#### ACTIVITY:
Could you return all of the data exactly as given?

#### INPUT DATA:
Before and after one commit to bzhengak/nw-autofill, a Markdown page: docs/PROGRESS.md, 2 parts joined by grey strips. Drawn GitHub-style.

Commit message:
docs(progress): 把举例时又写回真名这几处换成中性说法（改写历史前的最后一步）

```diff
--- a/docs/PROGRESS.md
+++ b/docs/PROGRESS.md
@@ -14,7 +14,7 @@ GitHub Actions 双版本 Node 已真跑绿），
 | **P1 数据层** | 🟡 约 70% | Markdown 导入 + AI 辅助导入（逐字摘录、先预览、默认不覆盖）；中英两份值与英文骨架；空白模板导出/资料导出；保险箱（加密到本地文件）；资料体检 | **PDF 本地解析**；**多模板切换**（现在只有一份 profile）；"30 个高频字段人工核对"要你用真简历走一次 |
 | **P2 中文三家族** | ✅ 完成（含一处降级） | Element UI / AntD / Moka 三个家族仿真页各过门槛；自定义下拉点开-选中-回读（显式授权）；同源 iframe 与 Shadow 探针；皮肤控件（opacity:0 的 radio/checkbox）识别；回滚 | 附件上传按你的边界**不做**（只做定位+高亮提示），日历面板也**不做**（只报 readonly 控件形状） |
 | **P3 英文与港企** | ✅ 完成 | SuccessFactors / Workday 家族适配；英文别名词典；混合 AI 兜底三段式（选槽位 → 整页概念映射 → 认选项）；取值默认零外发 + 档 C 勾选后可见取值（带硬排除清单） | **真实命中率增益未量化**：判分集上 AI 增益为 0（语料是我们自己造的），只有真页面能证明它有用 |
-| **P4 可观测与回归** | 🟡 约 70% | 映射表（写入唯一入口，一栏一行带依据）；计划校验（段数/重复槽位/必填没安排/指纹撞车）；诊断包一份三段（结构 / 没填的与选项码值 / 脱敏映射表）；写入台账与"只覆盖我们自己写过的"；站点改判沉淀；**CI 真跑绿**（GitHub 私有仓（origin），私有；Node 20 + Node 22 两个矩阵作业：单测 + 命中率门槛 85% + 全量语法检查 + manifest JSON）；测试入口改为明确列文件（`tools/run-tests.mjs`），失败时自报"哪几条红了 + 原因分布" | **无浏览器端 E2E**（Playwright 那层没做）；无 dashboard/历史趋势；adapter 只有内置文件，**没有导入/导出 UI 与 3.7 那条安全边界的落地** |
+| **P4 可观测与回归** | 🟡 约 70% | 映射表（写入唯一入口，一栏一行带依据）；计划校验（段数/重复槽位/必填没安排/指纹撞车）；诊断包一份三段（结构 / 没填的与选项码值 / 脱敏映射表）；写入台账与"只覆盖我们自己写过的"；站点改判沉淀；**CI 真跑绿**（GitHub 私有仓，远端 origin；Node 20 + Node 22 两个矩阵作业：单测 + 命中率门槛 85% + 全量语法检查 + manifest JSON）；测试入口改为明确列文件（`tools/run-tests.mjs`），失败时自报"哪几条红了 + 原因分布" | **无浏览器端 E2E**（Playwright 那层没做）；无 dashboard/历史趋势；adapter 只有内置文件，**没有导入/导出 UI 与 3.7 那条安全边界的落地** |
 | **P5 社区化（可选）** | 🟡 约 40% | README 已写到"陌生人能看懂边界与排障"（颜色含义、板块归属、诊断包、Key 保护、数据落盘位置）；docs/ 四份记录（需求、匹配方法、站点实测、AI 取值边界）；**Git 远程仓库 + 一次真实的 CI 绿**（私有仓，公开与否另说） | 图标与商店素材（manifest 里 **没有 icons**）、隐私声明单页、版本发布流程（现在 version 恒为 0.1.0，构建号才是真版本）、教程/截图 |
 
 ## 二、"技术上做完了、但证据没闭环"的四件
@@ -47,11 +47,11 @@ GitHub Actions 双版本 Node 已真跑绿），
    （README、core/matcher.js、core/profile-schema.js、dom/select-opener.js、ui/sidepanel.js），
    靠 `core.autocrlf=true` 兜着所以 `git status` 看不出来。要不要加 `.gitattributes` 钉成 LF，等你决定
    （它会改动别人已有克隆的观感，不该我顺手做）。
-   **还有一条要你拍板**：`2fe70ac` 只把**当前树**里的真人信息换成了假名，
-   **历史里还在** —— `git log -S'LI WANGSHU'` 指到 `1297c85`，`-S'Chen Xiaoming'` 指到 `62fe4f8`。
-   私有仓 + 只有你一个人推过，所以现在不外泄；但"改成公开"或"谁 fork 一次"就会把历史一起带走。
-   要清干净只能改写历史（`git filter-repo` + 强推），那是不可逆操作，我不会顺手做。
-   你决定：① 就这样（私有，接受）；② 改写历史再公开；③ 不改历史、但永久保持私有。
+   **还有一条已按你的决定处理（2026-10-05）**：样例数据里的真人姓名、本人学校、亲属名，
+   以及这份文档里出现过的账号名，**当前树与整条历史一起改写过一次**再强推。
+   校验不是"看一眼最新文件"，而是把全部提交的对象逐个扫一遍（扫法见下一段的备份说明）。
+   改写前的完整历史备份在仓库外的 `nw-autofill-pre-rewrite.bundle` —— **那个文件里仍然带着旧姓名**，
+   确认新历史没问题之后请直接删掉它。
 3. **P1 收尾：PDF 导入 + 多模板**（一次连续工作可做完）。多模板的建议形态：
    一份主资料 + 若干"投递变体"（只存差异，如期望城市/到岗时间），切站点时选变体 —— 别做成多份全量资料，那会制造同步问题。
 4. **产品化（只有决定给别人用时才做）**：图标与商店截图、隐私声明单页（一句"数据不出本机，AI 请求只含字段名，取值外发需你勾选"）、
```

#### SOLUTION TO THE PROBLEM:
Before and after one commit to bzhengak/nw-autofill, a Markdown page: docs/PROGRESS.md, 2 parts joined by grey strips. Drawn GitHub-style.

Commit message:
docs(progress): 把举例时又写回真名这几处换成中性说法（改写历史前的最后一步）

```diff
--- a/docs/PROGRESS.md
+++ b/docs/PROGRESS.md
@@ -14,7 +14,7 @@ GitHub Actions 双版本 Node 已真跑绿），
 | **P1 数据层** | 🟡 约 70% | Markdown 导入 + AI 辅助导入（逐字摘录、先预览、默认不覆盖）；中英两份值与英文骨架；空白模板导出/资料导出；保险箱（加密到本地文件）；资料体检 | **PDF 本地解析**；**多模板切换**（现在只有一份 profile）；"30 个高频字段人工核对"要你用真简历走一次 |
 | **P2 中文三家族** | ✅ 完成（含一处降级） | Element UI / AntD / Moka 三个家族仿真页各过门槛；自定义下拉点开-选中-回读（显式授权）；同源 iframe 与 Shadow 探针；皮肤控件（opacity:0 的 radio/checkbox）识别；回滚 | 附件上传按你的边界**不做**（只做定位+高亮提示），日历面板也**不做**（只报 readonly 控件形状） |
 | **P3 英文与港企** | ✅ 完成 | SuccessFactors / Workday 家族适配；英文别名词典；混合 AI 兜底三段式（选槽位 → 整页概念映射 → 认选项）；取值默认零外发 + 档 C 勾选后可见取值（带硬排除清单） | **真实命中率增益未量化**：判分集上 AI 增益为 0（语料是我们自己造的），只有真页面能证明它有用 |
-| **P4 可观测与回归** | 🟡 约 70% | 映射表（写入唯一入口，一栏一行带依据）；计划校验（段数/重复槽位/必填没安排/指纹撞车）；诊断包一份三段（结构 / 没填的与选项码值 / 脱敏映射表）；写入台账与"只覆盖我们自己写过的"；站点改判沉淀；**CI 真跑绿**（GitHub 私有仓（origin），私有；Node 20 + Node 22 两个矩阵作业：单测 + 命中率门槛 85% + 全量语法检查 + manifest JSON）；测试入口改为明确列文件（`tools/run-tests.mjs`），失败时自报"哪几条红了 + 原因分布" | **无浏览器端 E2E**（Playwright 那层没做）；无 dashboard/历史趋势；adapter 只有内置文件，**没有导入/导出 UI 与 3.7 那条安全边界的落地** |
+| **P4 可观测与回归** | 🟡 约 70% | 映射表（写入唯一入口，一栏一行带依据）；计划校验（段数/重复槽位/必填没安排/指纹撞车）；诊断包一份三段（结构 / 没填的与选项码值 / 脱敏映射表）；写入台账与"只覆盖我们自己写过的"；站点改判沉淀；**CI 真跑绿**（GitHub 私有仓，远端 origin；Node 20 + Node 22 两个矩阵作业：单测 + 命中率门槛 85% + 全量语法检查 + manifest JSON）；测试入口改为明确列文件（`tools/run-tests.mjs`），失败时自报"哪几条红了 + 原因分布" | **无浏览器端 E2E**（Playwright 那层没做）；无 dashboard/历史趋势；adapter 只有内置文件，**没有导入/导出 UI 与 3.7 那条安全边界的落地** |
 | **P5 社区化（可选）** | 🟡 约 40% | README 已写到"陌生人能看懂边界与排障"（颜色含义、板块归属、诊断包、Key 保护、数据落盘位置）；docs/ 四份记录（需求、匹配方法、站点实测、AI 取值边界）；**Git 远程仓库 + 一次真实的 CI 绿**（私有仓，公开与否另说） | 图标与商店素材（manifest 里 **没有 icons**）、隐私声明单页、版本发布流程（现在 version 恒为 0.1.0，构建号才是真版本）、教程/截图 |
 
 ## 二、"技术上做完了、但证据没闭环"的四件
@@ -47,11 +47,11 @@ GitHub Actions 双版本 Node 已真跑绿），
    （README、core/matcher.js、core/profile-schema.js、dom/select-opener.js、ui/sidepanel.js），
    靠 `core.autocrlf=true` 兜着所以 `git status` 看不出来。要不要加 `.gitattributes` 钉成 LF，等你决定
    （它会改动别人已有克隆的观感，不该我顺手做）。
-   **还有一条要你拍板**：`2fe70ac` 只把**当前树**里的真人信息换成了假名，
-   **历史里还在** —— `git log -S'LI WANGSHU'` 指到 `1297c85`，`-S'Chen Xiaoming'` 指到 `62fe4f8`。
-   私有仓 + 只有你一个人推过，所以现在不外泄；但"改成公开"或"谁 fork 一次"就会把历史一起带走。
-   要清干净只能改写历史（`git filter-repo` + 强推），那是不可逆操作，我不会顺手做。
-   你决定：① 就这样（私有，接受）；② 改写历史再公开；③ 不改历史、但永久保持私有。
+   **还有一条已按你的决定处理（2026-10-05）**：样例数据里的真人姓名、本人学校、亲属名，
+   以及这份文档里出现过的账号名，**当前树与整条历史一起改写过一次**再强推。
+   校验不是"看一眼最新文件"，而是把全部提交的对象逐个扫一遍（扫法见下一段的备份说明）。
+   改写前的完整历史备份在仓库外的 `nw-autofill-pre-rewrite.bundle` —— **那个文件里仍然带着旧姓名**，
+   确认新历史没问题之后请直接删掉它。
 3. **P1 收尾：PDF 导入 + 多模板**（一次连续工作可做完）。多模板的建议形态：
    一份主资料 + 若干"投递变体"（只存差异，如期望城市/到岗时间），切站点时选变体 —— 别做成多份全量资料，那会制造同步问题。
 4. **产品化（只有决定给别人用时才做）**：图标与商店截图、隐私声明单页（一句"数据不出本机，AI 请求只含字段名，取值外发需你勾选"）、
```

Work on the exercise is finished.